Hopefully some you have had a chance to order seeds for spring planting. If you haven't done so as of yet, it makes sense to order the seeds for this upcoming fall as well. That's if you already have an idea of what you want to follow those tomatoes when they come out of the ground. The main thing in the short term is to be ready to plant in about two weeks.
In the handout that was sent around for spring crop suggestions, I picked easy to establish, direct seeded, short day varieties to try. The main factor to consider is that we ideally want those crops to be harvestable around May 15th when the summer tomato crop will be ready to go in. However, because the tomatoes are transplanted and tall, it will be possible to inter-plant them; meaning you can plop the toms right in amongst what is already growing there. The same can be said for over-wintered spinach. You have the option of planting something tall like peas right down the same bed as the spinach is growing in. The three crops that I proposed for this spring were radishes, salad mix, and peas. Radishes and salad mix are pretty straight forward and simple to establish. But, peas will need a trellis to climb.
Trellising for peas can be as simple as some 4ft. long wooden sticks driven into the dirt and twine strung from stake to stake. I prefer to use 4ft. metal fence posts and chicken wire. It is easy to erect, sturdy, and can be re-used year after year. Because they will be grown in a greenhouse environment, the peas will most likely grow much faster and taller than outside. Another consideration would be to send down a plastic snow fence or deer fence type of product from the frame of the high tunnel. How you attach it and over all height will be a factor for finding the right product in that case.
Hopefully the ground will not be frozen and ready to plant peas in around March 15th. You will definitely want to keep row cover on them as much as possible to protect them from night time frosts. Even after erecting the trellis, you can still drape the fabric over the top to create a tent. As for the radishes and salad mix, I would wait until the last week of March or first week of April to sow those seeds. If your over-wintered spinach is doing good, you can harvest that two to three times and can stay in the ground until tomato time if you want.

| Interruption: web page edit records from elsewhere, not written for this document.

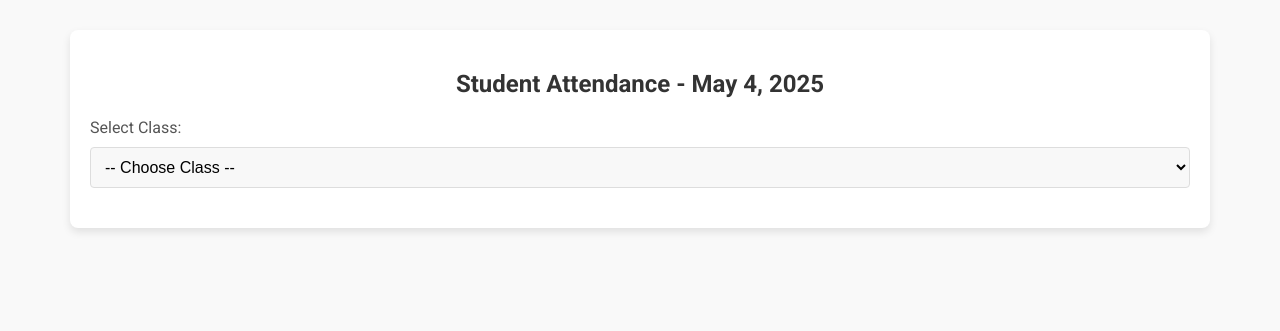
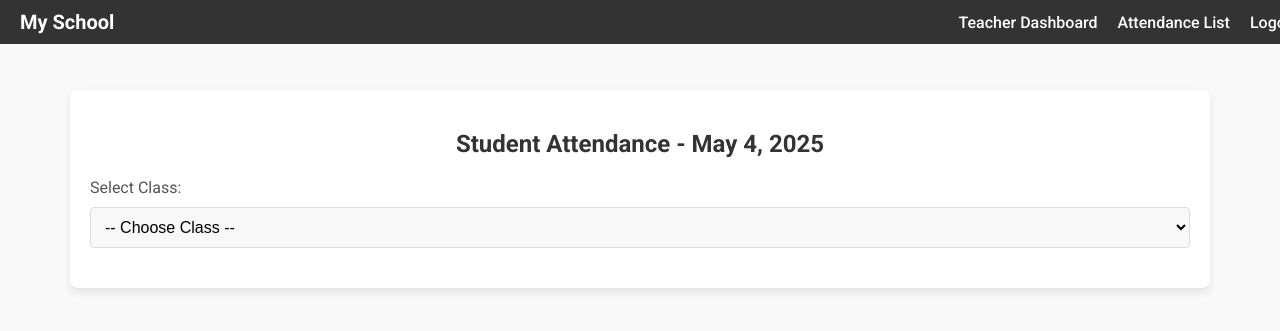
Before and after one commit to vimalva777A/school-proj, a Django app: page /attendance_view in a window 1280 px wide. Shown: the top 331 px of the page. Run offline with Django 5.2, Linux system fonts and the light colour scheme; data comes from the database, SQL or seed files in the repository.

Commit message:
updated with attendance issue

```diff
--- a/school_app/templates/school_management/students_attendance.html
+++ b/school_app/templates/school_management/students_attendance.html
@@ -14,8 +14,101 @@
             padding: 0;
             background-color: #f9f9f9;
             color: #333;
+            padding-top: 60px; /* Added padding to prevent the content from being hidden under the fixed nav bar */
         }
 
+        /* Navigation Bar Styles */
+        nav {
+            background-color: #333;
+            color: white;
+            padding: 10px 20px;
+            display: flex;
+            justify-content: space-between;
+            align-items: center;
+            position: fixed;
+            top: 0;
+            left: 0;
+            right: 0;
+            z-index: 10;
+            width: 100%; /* Make sure it spans the full width */
+        }
+
+        nav .logo {
+            font-size: 20px;
+            font-weight: 700;
+        }
+
+        nav ul {
+            list-style: none;
+            padding: 0;
+            margin: 0;
+            display: flex;
+        }
+
+        nav ul li {
+            margin-left: 20px;
+        }
+
+        nav ul li a {
+            text-decoration: none;
+            color: white;
+            font-size: 16px;
+            font-weight: 500;
+            transition: color 0.3s;
+        }
+
+        nav ul li a:hover {
+            color: #f2f2f2;
+        }
+
+        /* Hamburger Menu */
+        .hamburger {
+            display: none;
+            flex-direction: column;
+            gap: 5px;
+        }
+
+        .hamburger div {
+            width: 25px;
+            height: 3px;
+            background-color: white;
+        }
+
+        @media (max-width: 768px) {
+            .hamburger {
+                display: flex;
+            }
+
+            nav ul {
+                display: none;
+                flex-direction: column;
+                width: 100%;
+                background-color: #333;
+                position: absolute;
+                top: 60px;
+                left: 0;
+                padding: 0;
+                margin: 0;
+            }
+
+            nav ul li {
+                text-align: center;
+                width: 100%;
+                margin: 0;
+            }
+
+            nav ul li a {
+                padding: 15px 0;
+                width: 100%;
+                display: block;
+            }
+
+            nav ul.show {
+                display: flex;
+            }
+        }
+
+        /* Container Styles */
         .container {
             max-width: 1100px;
             margin: 30px auto;
@@ -143,6 +236,21 @@
 
 <body>
 
+    <!-- Navigation Bar -->
+    <nav>
+        <div class="logo">My School</div>
+        <div class="hamburger" onclick="toggleMenu()">
+            <div></div>
+            <div></div>
+            <div></div>
+        </div>
+        <ul id="nav-links">
+            <li><a href="{% url 'teacher_dashboard' %}">Teacher Dashboard</a></li>
+            <li><a href="{% url 'attendance_list_view' %}">Attendance List</a></li>
+            <li><a href="#">Logout</a></li>
+        </ul>
+    </nav>
+
     <div class="container">
         <h2>Student Attendance - {{ date }}</h2>
 
@@ -191,19 +299,19 @@
                                     <div class="radio-group">
                                         <label>
                                             <input type="radio" name="status_{{ student.id }}" value="Present"
-                                                {% if attendance_status.student.id == "Present" %}checked{% endif %}> Present
+                                                {% if attendance_status.student.id == "Present" %}checked{% endif %} required> Present
                                         </label>
                                         <label>
                                             <input type="radio" name="status_{{ student.id }}" value="Absent"
-                                                {% if attendance_status.student.id == "Absent" %}checked{% endif %}> Absent
+                                                {% if attendance_status.student.id == "Absent" %}checked{% endif %} required> Absent
                                         </label>
                                         <label>
                                             <input type="radio" name="status_{{ student.id }}" value="Late"
-                                                {% if attendance_status.student.id == "Late" %}checked{% endif %}> Late
+                                                {% if attendance_status.student.id == "Late" %}checked{% endif %} required> Late
                                         </label>
                                         <label>
                                             <input type="radio" name="status_{{ student.id }}" value="Excused"
-                                                {% if attendance_status.student.id == "Excused" %}checked{% endif %}> Excused
+                                                {% if attendance_status.student.id == "Excused" %}checked{% endif %} required> Excused
                                         </label>
                                     </div>
                                 </td>
@@ -221,6 +329,13 @@
         {% endif %}
     </div>
 
+    <script>
+        function toggleMenu() {
+            const navLinks = document.getElementById('nav-links');
+            navLinks.classList.toggle('show');
+        }
+    </script>
+
 </body>
 
 </html>
--- a/school_app/urls.py
+++ b/school_app/urls.py
@@ -91,16 +91,13 @@ urlpatterns=[
 
     path('subsubject_management_pg', views.subsubject_management_pg, name='subsubject_management_pg'),
     path('internal_assessment_view', views.internal_assessment_view, name='internal_assessment_view'),
-
     path('teacher_dashboard', views.teacher_dashboard, name='teacher_dashboard'),
-
     path('assessment_table', views.assessment_table, name='assessment_table'),
 
     path('principal_dashboard', views.principal_dashboard, name='principal_dashboard'),
     path("year_planner/", views.year_planner_view, name="year_planner"),
 
     # Time tables
-
     path("timetable_view", views.timetable_view, name="timetable_view"),
     path("teacher_timetable_pg", views.teacher_timetable_pg, name="teacher_timetable_pg"),
     path("class_timetable_page", views.class_timetable_page, name="class_timetable_page"),  # Renders HTML page
@@ -119,6 +116,7 @@ urlpatterns=[
     path("internal_assessment_entry", views.internal_assessment_entry, name="internal_assessment_entry"),
 # student attendance
     path('attendance_view', views.attendance_view, name='attendance_view'),
+    path('attendance_list_view', views.attendance_list_view, name='attendance_list_view'),
     path('student_assessment_report', views.student_assessment_report, name='student_assessment_report'),
     path('student/<int:student_id>/', views.student_detail, name='student_detail'),
     path('student/<int:student_id>/internal-assessment/', views.student_internal_assessment, name='student_internal_assessment'),
--- a/school_app/views.py
+++ b/school_app/views.py
@@ -2865,44 +2865,67 @@ def attendance_view(request):
     })
 
 
-from django.contrib import messages
 def save_attendance(request):
-    """
-    View to save or update attendance for students in the selected class on the current date.
-    """
     if request.method == 'POST':
-        # Get the selected class ID from the form
         selected_class_id = request.POST.get('class_id')
         school_class = Class.objects.get(id=selected_class_id)
-
-        # Fetch students belonging to the selected class
         students = Student.objects.filter(assigned_class=school_class)
-
-        # Get today's date for marking attendance
         date = now().date()
 
         try:
-            # Iterate through all the students and save their attendance status
             for student in students:
-                # Get the status from the form for each student (e.g., "Present", "Absent", etc.)
                 status = request.POST.get(f'status_{student.id}')
 
-                # Update or create the attendance record for the student
+                # Ensure the status is set
+                if status is None:
+                    # Set a default status (optional) or skip saving this record
+                    raise ValueError(f"Status for student {student.name} is not selected.")
+
                 StudentAttendance.objects.update_or_create(
                     student=student,
                     school_class=school_class,
                     date=date,
-                    defaults={'status': status}  # Set the attendance status
+                    defaults={'status': status}
                 )
 
-            # If everything goes fine, add a success message
             messages.success(request, "Attendance saved successfully.")
         except Exception as e:
-            # If there’s any error, add an error message
             messages.error(request, f"Failed to save attendance: {str(e)}")
 
-        # After saving the attendance, redirect back to the attendance view
         return redirect('attendance_view')
+from django.shortcuts import render
+from .models import Class, Student
+from datetime import datetime
+
+from django.shortcuts import render
+from .models import Class, StudentAttendance
+from datetime import datetime
+
+def attendance_list_view(request):
+    classes = Class.objects.all()
+    selected_class_id = request.GET.get('class_id')
+    selected_date = request.GET.get('date')
+    attendance_records = []
+    selected_class_name = ""
+
+    if selected_class_id and selected_date:
+        try:
+            selected_date_obj = datetime.strptime(selected_date, "%Y-%m-%d").date()
+            attendance_records = StudentAttendance.objects.filter(
+                school_class_id=selected_class_id,
+                date=selected_date_obj
+            ).select_related('student')
+            selected_class_name = Class.objects.get(id=selected_class_id).name
+        except Exception:
+            pass
+
+    return render(request, 'school_management/attendance_list.html', {
+        'classes': classes,
+        'selected_class_id': selected_class_id,
+        'selected_date': selected_date,
+        'selected_class_name': selected_class_name,
+        'attendance_records': attendance_records,
+    })
 
 from django.shortcuts import render
 from django.http import Http404
```
Also changed, not shown: school_app/templates/school_management/attendance_list.html (added, +168 -0 lines), school_app/templates/school_management/class_subject_management.html (+4 -3 lines), school_app/templates/school_management/principal_dashboard.html (+10 -1 lines), school_project/settings.py (+21 -21 lines).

Happy planting and don't hesitate to ask for help!
In my last post I stressed the need to ventilate your high tunnel and pull back any interior covers on warm and/or sunny days. This is also a great time to do some spring cleaning. Since you will have the plants exposed take this opportunity to remove any dead and frost damaged plant matter. In my tunnels I had lettuce heads, salad mix, mustards and spinach that were mature and harvested by December 31st. There were also two beds of spinach that were left mature and were harvested on January 23rd. All of these beds have greater or lesser amounts of left-over plant matter that will need to be removed before new growth begins this month. By doing so we are trying to eliminate the host material for diseases to form and proliferate. There were even fully mature plants of spinach that I cut back just for safety sake. What you will want to do is cut back the plants to 1 inch from the soil surface, place plant matter into a bin, and place in compost pile or remove from the high tunnel entirely. Even lettuce plants most of the time will make a comeback with some spring growth. If there are beds that you know you will be transitioning to another crop, you can just work the plants back into the soil, unless of course there is disease present, then you will need to remove plants and sterilize the bed surface before tillage.
On the other hand, if you have baby plants like spinach or mache that were planted specifically to over -winter, and they are looking lively and disease free, you can just let them do their thing. You should start seeing significant growth on these plants in the coming weeks. If the soil isn’t too frozen this is also a great time to do some weeding around these plants. You can also consider tilling and direct seeding a new crop (salad mix, spinach, kale, chard, turnips, arugula) that will be harvested before May 15th.
Spring is right around the corner!
Agripreneur Students (2016 posts)
High Tunnel Blog